> **DESCRIPTION OF THE TASK**:
What is the number of lines in the entries that contain the word "text"? Answer with that figure alone.

Before-and-after page screenshots
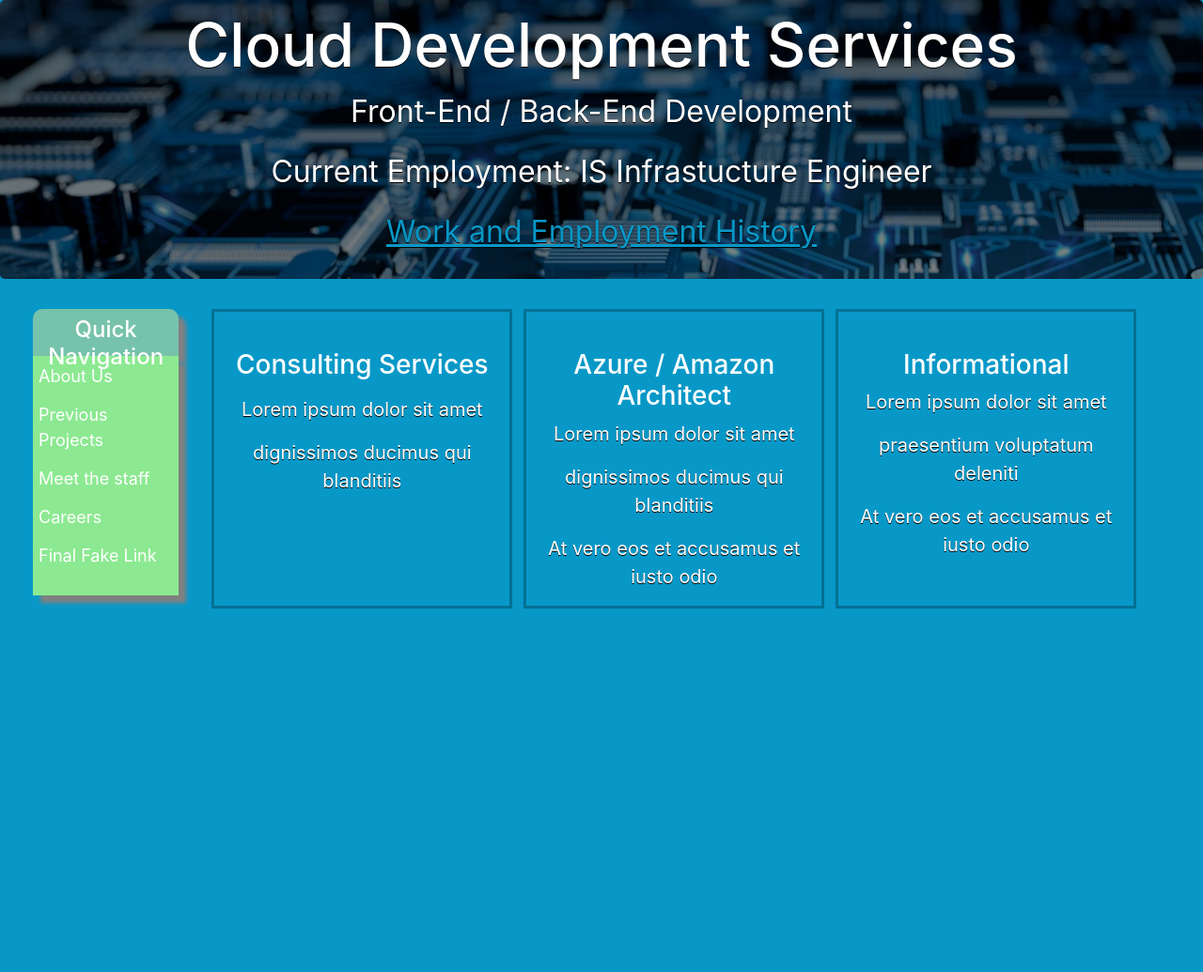
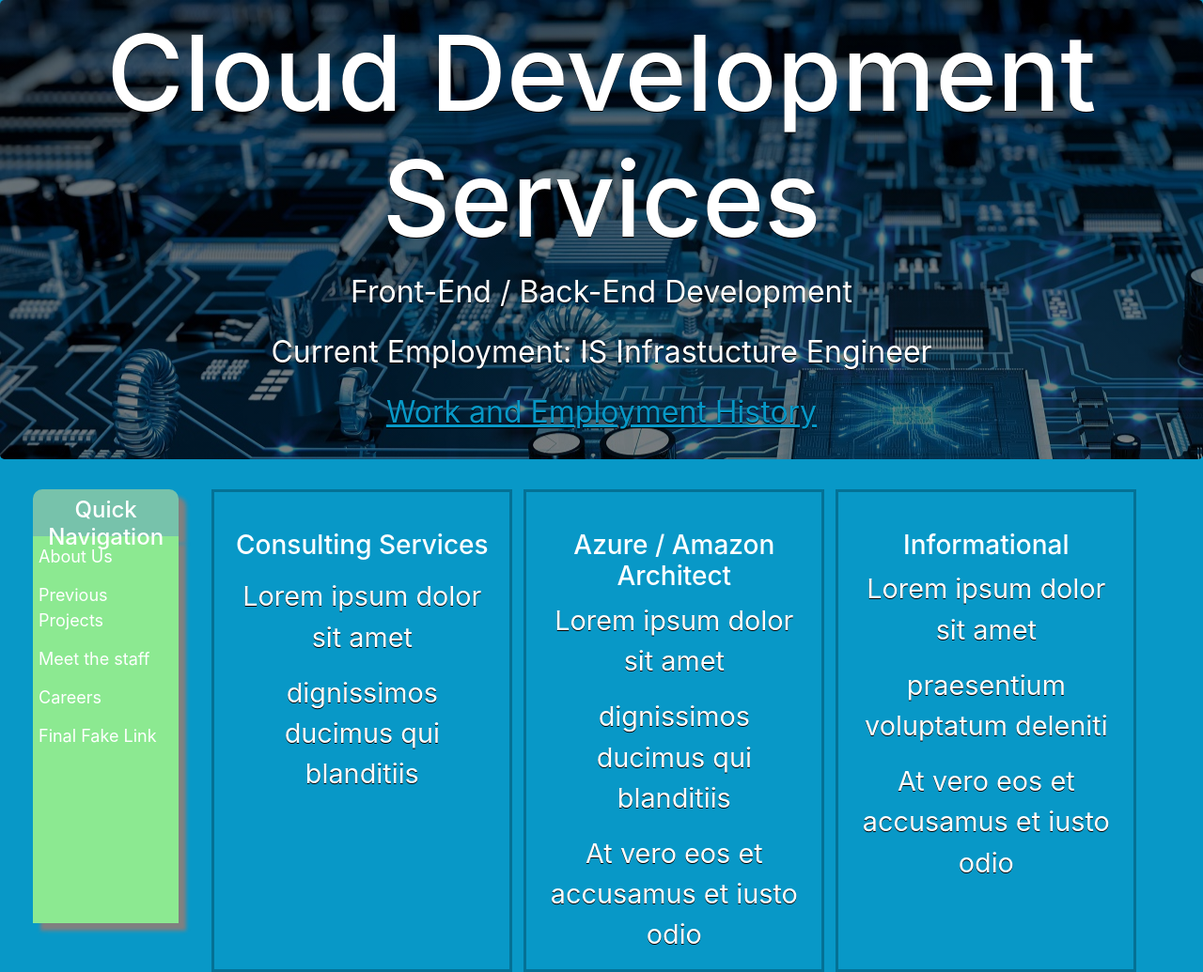
Before and after one commit to hydropero/Mirror_BB, a plain HTML site: page index.html in a window 1280 px wide. Shown: the whole page at 94% size. Before the commit the page ends 800 px from the top, so only its background shows below. Drawn offline with nearby package versions, Linux system fonts and the light colour scheme.

Commit message:
minor changes

```diff
--- a/style.css
+++ b/style.css
@@ -26,7 +26,7 @@ a:hover{
 .jumbotron h1, p{
     color: white;
     text-shadow: 0 1px 0 black;
-    font-size: 4rem;
+    font-size: 7rem;
 }
 
 body{
@@ -98,7 +98,7 @@ h3{
 
 p{
     text-align: center;
-    font-size: 125%;
+    font-size: 1.8rem;
 }
 .jumbotron{
     height: 50%;
```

> **WRITTEN ANSWER**:
2